New England seems to have a lot of “layers” to it. New developments are built, new neighbors move in, roads are changed, trees grow up, and spots that used to be locally famous become inaccessible and are forgotten. My grandfather speaks of a “split” stone that one can walk through. It is still in the woods somewhere, but surrounded by homes. I’ve also read about a nearby boulder that pivoted atop another to make deep booming sounds heard long distances. Many families used to dump trash such as bottles or old frying pans on their own property. These spots hold a wealth of archaeological data. They have since been covered over and the original families are long gone, but my grandfather still remembers where some of them were.
A few days before Halloween I was driving through the several towns surrounding the University of Rhode Island. The roads in this area seem to have grown organically like roots with no forethought that humans might one day need to navigate them. Fortunately, my grandfather’s century-plus of experience living in the area guided us home. “Left, left, right, straight, right,” he said. I’m not sure how he does it.
This area has a strange mixture of urban and rural qualities. Everywhere we were surrounded by trees, but there were closely-spaced houses among them. The roads were narrow and winding, yet heavily trafficked. There was nowhere to safely stop and take a picture. The nine-foot, pumpkin-headed being depicted above was actually sighted on a separate trip several miles north of this area. Among the houses are numerous local businesses with creative signs and facades, reminding me of a fairy village. I started to imagine that I might have took a wrong turn into the fourth dimension somehow and I was now trapped driving in circles forever.
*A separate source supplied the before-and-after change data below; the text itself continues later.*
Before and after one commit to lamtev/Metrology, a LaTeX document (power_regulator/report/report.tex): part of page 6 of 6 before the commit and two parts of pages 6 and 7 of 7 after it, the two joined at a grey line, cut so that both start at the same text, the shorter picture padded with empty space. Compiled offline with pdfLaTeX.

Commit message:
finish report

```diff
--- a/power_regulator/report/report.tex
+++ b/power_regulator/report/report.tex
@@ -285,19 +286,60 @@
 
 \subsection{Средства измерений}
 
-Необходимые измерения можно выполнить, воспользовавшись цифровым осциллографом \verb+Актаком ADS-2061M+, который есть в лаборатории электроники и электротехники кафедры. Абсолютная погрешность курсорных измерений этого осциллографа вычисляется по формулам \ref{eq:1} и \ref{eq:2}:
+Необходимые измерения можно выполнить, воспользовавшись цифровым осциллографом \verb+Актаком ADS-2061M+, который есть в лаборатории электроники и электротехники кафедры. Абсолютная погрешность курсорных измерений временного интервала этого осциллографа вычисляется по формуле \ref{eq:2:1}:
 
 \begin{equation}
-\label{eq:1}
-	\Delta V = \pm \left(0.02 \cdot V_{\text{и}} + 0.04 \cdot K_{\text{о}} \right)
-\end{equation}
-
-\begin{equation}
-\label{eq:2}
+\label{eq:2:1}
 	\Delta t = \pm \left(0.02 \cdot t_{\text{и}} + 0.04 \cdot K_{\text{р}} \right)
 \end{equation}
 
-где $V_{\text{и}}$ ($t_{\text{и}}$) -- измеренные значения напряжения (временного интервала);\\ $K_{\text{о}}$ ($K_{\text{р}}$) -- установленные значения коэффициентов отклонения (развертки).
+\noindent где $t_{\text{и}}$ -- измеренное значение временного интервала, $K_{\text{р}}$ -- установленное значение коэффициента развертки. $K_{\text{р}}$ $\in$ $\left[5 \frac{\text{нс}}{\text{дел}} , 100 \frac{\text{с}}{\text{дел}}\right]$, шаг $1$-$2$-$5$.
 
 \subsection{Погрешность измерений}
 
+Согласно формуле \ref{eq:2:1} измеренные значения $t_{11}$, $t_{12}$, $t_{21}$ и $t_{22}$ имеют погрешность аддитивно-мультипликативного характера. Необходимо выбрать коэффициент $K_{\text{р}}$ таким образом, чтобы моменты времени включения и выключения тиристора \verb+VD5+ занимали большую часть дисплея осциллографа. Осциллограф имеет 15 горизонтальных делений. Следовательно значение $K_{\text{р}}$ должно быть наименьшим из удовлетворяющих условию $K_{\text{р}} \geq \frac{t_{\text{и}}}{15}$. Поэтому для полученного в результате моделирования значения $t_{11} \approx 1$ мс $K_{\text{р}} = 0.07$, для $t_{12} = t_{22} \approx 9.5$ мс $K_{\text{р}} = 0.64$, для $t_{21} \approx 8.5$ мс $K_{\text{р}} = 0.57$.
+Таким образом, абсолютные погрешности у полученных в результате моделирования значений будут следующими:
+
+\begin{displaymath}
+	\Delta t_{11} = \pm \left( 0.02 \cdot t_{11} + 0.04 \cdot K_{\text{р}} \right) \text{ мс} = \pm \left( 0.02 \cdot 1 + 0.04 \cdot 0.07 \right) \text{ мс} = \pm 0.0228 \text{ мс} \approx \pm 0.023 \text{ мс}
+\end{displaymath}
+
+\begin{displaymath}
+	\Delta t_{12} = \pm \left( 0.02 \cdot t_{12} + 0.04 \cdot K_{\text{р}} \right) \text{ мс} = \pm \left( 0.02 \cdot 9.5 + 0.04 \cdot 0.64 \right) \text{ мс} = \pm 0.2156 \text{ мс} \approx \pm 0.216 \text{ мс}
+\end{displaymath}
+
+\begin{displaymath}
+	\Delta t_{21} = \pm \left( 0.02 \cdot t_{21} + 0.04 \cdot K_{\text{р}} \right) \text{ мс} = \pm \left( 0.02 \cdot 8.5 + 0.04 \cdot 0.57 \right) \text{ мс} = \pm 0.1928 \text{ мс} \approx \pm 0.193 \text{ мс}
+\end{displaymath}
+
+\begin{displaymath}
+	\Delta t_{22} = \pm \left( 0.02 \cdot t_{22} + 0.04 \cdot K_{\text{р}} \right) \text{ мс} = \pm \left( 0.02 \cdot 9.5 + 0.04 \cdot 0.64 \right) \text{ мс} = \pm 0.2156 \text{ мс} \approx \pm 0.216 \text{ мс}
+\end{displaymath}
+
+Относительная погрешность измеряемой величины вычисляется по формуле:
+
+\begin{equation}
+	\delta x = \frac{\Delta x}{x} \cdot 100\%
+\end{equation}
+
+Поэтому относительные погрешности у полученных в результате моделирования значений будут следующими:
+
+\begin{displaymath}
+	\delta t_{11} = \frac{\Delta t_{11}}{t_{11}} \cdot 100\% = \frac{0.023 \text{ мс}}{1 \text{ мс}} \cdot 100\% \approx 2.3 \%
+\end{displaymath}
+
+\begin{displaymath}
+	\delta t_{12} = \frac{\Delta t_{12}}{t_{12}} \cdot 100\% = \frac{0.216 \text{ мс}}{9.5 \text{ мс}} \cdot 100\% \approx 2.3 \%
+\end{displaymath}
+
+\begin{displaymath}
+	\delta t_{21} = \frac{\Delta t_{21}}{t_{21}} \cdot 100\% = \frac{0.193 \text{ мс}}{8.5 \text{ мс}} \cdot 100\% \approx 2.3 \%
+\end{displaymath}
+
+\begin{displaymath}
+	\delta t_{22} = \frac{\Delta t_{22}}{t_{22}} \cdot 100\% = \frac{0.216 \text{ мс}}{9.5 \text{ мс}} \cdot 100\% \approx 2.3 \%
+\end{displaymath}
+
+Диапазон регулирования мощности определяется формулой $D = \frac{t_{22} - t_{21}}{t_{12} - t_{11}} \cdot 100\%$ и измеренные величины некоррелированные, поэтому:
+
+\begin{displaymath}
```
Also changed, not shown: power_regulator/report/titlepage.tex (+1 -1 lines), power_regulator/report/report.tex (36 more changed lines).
Every yard had a stone wall going all the way around it. Some bordered right on the road. Some had fitted stones and were very neat. Others were sloppy. Some had jagged stones and some had rounded stones. Some were made of very large stones. There were even stone walls partitioning lots full of trees and boulders with no houses. One yard had a very deep valley running through it. The topography was always interesting. It seems like a cozy place to live.
There were book shops, flower shops, and antiques dealers. Every other residence seemed to be selling hay, firewood, mulch, or eggs. Returning a few days later to explore, I was disappointed to find some of the stores still without power from a recent storm. Among the open stores was The Purple Cow Company, a gift shop selling clothes, jewelry, cards, joke books, incense, geodes, and various carved figures. I was intrigued by the locally-made mini-houses made from smooth beach stones stacked and glued. Glass was used for windows and doors. It was a fairy village within a fairy village. I also stopped to look at the Tillandsia plants, which look like cute Lovecraftian horrors. Next door is the The Green Line Apothecary, which in addition to selling drugs, supplements, lotions, and providing screenings and immunizations, also has a bar where they sell soda, ice cream, shakes, floats, coffee, tea, lime rickeys, and whatever the heck egg creams and cherry phosphates are. I was not in a sugar-mood (unusual for me) and so I just had iced coffee with milk.
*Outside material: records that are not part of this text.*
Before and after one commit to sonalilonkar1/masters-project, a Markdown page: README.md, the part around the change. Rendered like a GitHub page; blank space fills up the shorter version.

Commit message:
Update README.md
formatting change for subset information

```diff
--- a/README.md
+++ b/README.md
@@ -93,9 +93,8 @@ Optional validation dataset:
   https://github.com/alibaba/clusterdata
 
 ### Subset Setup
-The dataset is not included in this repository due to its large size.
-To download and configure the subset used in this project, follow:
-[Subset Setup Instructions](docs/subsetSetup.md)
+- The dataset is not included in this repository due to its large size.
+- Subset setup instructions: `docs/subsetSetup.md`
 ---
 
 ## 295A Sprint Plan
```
One day I shall return.
Rainbows are seen opposite from the source of illumination. There do exist secondary rainbows that require the light rays to make more turns, but these are often too faint to be seen. However, one day I looked straight up to see a rainbow around the sun (which was behind a cloud). What’s going on? Could it be formed from ice crystals instead of water droplets? Why have I never seen these before?
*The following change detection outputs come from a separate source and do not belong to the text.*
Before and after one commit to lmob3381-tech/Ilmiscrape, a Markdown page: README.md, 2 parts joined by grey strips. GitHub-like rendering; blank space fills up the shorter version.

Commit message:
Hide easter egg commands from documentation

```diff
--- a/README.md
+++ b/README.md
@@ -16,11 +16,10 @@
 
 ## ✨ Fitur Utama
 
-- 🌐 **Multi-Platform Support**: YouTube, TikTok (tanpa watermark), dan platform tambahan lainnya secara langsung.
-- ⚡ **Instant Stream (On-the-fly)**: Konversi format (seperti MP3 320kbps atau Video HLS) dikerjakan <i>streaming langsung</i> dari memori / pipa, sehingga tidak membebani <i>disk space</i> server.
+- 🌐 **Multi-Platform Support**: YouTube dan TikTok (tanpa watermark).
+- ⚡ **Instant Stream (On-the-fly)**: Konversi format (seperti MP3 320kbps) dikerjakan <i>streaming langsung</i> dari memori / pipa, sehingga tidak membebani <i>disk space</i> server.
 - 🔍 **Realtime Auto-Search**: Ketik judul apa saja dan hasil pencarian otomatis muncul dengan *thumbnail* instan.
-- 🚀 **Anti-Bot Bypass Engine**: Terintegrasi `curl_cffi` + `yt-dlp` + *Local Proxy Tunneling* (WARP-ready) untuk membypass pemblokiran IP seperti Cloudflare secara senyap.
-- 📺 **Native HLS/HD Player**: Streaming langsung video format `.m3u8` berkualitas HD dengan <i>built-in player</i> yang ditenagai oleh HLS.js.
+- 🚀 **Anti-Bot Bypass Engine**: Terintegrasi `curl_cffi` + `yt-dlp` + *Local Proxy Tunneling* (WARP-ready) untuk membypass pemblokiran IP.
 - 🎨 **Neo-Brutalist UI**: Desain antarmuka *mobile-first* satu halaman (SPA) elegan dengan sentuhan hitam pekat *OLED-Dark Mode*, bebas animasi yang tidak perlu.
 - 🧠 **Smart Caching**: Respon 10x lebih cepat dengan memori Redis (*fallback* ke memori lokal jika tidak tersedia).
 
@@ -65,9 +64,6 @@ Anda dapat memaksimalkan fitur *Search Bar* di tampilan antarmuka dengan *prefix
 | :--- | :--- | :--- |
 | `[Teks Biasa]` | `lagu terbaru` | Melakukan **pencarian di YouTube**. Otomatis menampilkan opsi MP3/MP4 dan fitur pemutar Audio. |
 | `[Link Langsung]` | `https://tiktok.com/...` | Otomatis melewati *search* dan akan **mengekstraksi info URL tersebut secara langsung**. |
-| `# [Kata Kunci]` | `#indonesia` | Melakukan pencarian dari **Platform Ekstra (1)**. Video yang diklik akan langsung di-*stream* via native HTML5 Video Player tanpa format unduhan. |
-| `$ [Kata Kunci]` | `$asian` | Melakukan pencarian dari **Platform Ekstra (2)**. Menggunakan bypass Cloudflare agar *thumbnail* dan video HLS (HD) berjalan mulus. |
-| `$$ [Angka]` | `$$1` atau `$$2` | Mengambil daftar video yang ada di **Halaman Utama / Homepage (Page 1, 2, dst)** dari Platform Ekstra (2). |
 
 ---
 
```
My name is Dan. I am an author, artist, explorer, and contemplator of subjects large and small.